[Edit difference data]
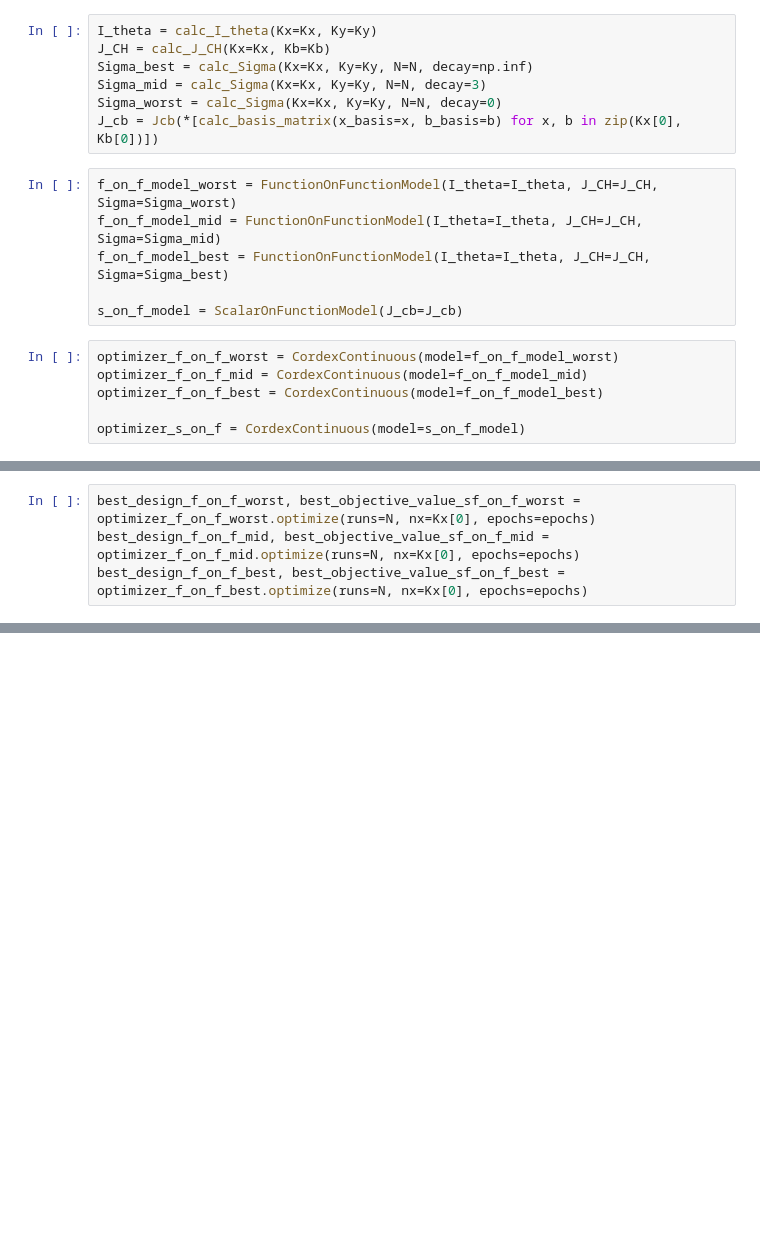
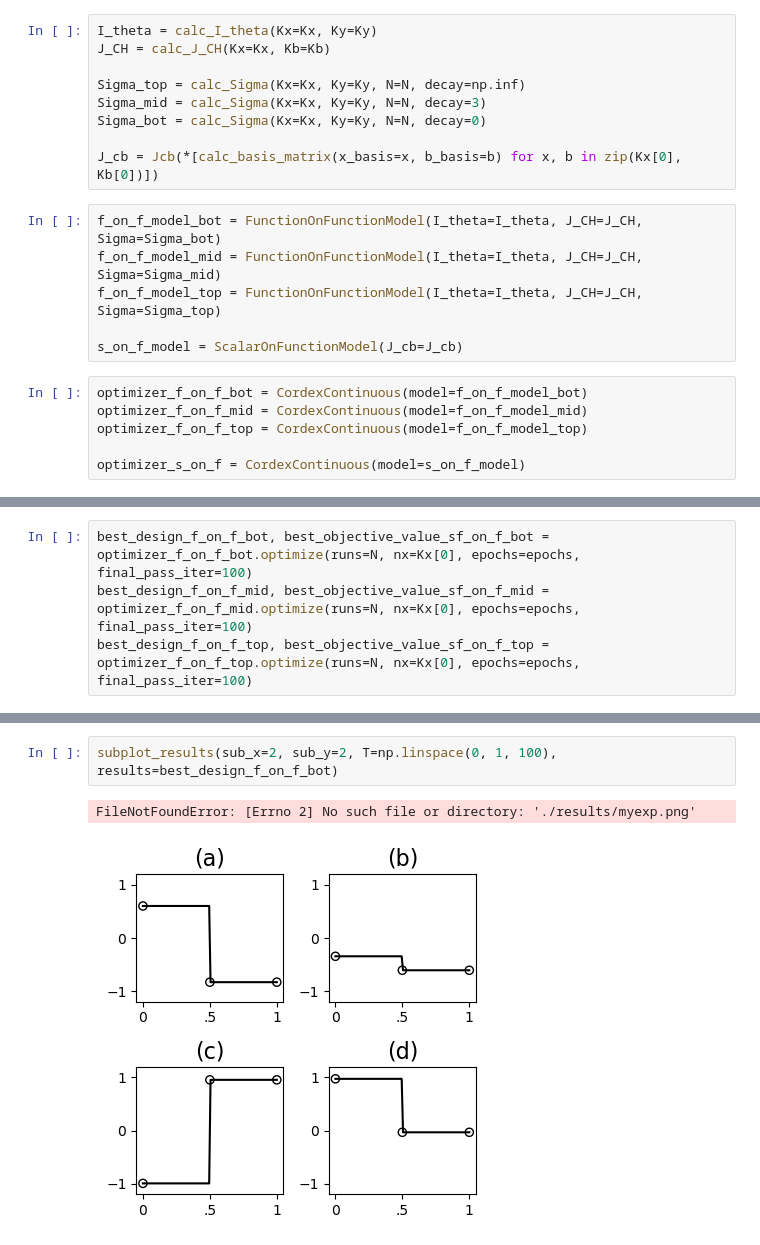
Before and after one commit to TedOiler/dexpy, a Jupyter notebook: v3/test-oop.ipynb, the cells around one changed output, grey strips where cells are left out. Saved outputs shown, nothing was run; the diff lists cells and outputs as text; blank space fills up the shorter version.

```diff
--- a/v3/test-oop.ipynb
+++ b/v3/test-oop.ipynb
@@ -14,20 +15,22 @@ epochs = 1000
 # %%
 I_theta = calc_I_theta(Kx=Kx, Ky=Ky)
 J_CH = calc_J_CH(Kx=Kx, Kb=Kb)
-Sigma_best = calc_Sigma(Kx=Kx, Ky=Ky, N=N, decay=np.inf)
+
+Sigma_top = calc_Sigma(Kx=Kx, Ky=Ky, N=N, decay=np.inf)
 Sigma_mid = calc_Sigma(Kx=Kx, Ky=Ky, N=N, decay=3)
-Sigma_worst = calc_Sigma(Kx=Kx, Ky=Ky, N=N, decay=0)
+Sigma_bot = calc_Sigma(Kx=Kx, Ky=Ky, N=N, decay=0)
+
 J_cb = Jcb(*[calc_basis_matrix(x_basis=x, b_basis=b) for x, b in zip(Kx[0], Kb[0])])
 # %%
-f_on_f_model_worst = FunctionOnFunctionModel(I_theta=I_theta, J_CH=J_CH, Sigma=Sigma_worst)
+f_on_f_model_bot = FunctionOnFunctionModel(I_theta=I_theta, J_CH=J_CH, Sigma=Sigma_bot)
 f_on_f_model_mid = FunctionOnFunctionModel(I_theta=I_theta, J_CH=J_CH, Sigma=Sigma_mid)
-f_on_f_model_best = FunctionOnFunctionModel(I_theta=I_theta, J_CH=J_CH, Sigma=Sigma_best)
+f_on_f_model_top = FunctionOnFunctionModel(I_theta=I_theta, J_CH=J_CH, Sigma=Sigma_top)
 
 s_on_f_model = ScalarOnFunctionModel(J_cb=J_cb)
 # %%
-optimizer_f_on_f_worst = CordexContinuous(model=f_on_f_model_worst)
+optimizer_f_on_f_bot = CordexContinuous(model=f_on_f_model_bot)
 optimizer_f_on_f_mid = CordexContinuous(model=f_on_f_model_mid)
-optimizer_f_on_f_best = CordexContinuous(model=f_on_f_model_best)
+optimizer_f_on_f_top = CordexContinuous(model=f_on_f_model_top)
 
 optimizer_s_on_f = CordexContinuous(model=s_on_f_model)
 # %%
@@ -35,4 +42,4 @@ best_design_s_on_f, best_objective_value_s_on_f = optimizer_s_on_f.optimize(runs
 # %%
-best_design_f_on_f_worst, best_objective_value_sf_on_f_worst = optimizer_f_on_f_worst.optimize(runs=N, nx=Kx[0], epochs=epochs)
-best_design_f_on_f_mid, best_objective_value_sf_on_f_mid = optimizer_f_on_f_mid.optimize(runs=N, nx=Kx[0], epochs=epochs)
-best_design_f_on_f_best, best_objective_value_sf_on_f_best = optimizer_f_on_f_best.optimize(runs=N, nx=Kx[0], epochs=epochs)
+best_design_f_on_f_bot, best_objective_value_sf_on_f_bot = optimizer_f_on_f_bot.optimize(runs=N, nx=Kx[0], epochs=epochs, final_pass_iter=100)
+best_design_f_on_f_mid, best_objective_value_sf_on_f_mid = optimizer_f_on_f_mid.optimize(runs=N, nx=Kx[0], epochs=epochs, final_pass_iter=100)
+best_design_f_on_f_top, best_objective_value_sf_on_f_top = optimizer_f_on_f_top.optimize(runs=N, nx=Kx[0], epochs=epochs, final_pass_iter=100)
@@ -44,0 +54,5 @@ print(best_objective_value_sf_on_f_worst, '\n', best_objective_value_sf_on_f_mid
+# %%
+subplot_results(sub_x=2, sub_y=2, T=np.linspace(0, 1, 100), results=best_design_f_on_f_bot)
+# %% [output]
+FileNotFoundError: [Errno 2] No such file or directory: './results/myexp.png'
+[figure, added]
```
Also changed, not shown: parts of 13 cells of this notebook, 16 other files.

==

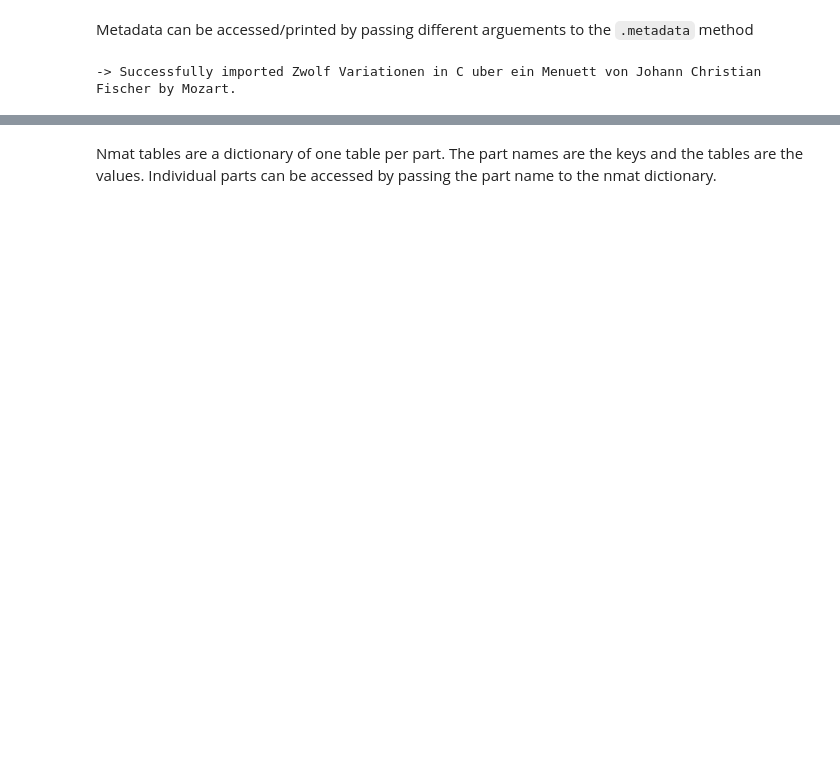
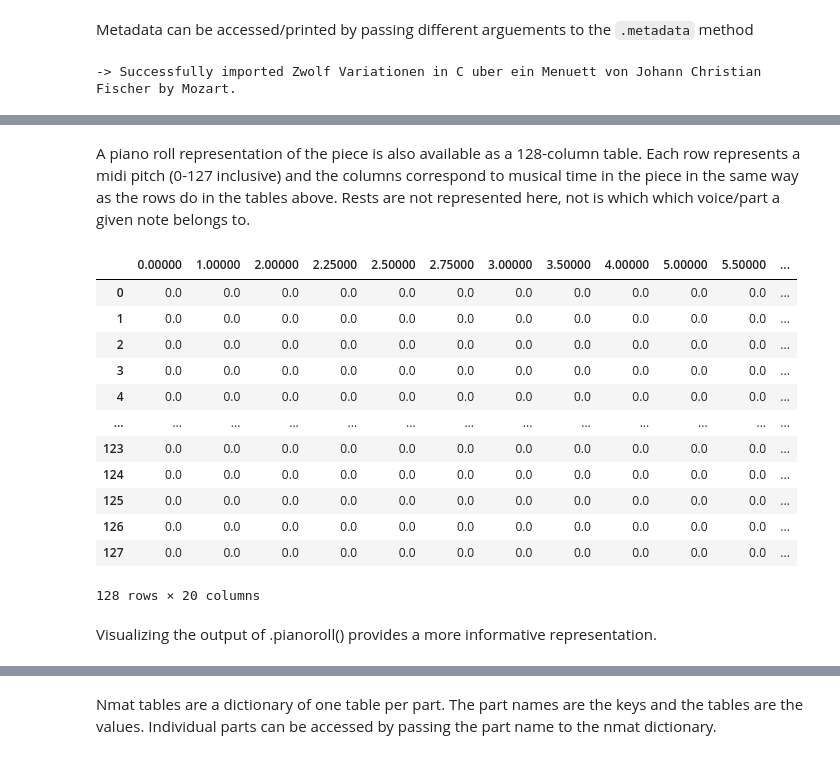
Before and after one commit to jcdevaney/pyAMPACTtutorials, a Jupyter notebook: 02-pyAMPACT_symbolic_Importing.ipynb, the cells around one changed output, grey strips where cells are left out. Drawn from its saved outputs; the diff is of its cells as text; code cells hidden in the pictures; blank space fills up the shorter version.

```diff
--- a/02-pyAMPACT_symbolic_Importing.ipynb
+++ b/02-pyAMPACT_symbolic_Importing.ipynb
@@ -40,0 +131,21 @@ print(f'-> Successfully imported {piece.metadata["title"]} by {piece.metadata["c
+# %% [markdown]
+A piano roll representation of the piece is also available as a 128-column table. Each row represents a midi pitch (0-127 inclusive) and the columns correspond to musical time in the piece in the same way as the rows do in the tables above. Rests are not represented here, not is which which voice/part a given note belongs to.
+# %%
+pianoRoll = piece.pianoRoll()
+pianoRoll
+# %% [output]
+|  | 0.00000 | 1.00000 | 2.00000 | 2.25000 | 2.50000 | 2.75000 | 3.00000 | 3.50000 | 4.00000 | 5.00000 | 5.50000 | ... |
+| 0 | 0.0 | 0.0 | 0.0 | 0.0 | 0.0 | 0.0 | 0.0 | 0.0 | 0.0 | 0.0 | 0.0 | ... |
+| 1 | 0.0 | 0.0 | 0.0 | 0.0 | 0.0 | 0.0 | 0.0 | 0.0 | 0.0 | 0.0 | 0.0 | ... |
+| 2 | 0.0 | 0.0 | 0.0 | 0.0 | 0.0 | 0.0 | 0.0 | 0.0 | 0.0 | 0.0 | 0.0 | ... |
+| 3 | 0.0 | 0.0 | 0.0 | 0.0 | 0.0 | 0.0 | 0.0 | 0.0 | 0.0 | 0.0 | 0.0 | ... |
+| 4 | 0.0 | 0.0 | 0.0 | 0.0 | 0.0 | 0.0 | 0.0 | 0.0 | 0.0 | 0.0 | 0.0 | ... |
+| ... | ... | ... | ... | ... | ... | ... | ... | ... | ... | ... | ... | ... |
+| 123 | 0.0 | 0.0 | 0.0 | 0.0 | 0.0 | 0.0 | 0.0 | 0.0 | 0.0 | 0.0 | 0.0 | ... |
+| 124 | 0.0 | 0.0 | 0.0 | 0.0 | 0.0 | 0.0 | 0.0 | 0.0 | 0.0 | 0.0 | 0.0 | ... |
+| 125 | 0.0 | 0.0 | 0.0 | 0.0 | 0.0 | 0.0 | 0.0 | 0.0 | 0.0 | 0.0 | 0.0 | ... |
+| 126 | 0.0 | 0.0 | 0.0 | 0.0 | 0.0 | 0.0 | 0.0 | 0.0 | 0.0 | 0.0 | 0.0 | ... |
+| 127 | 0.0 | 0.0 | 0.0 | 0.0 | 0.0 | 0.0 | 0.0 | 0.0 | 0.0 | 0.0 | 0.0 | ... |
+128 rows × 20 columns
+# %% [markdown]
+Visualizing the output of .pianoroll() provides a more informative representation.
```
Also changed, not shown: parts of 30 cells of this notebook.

Problem to work on: In how many lines of the records does the word "this" occur? Reply with the number only.

Output of the task: 2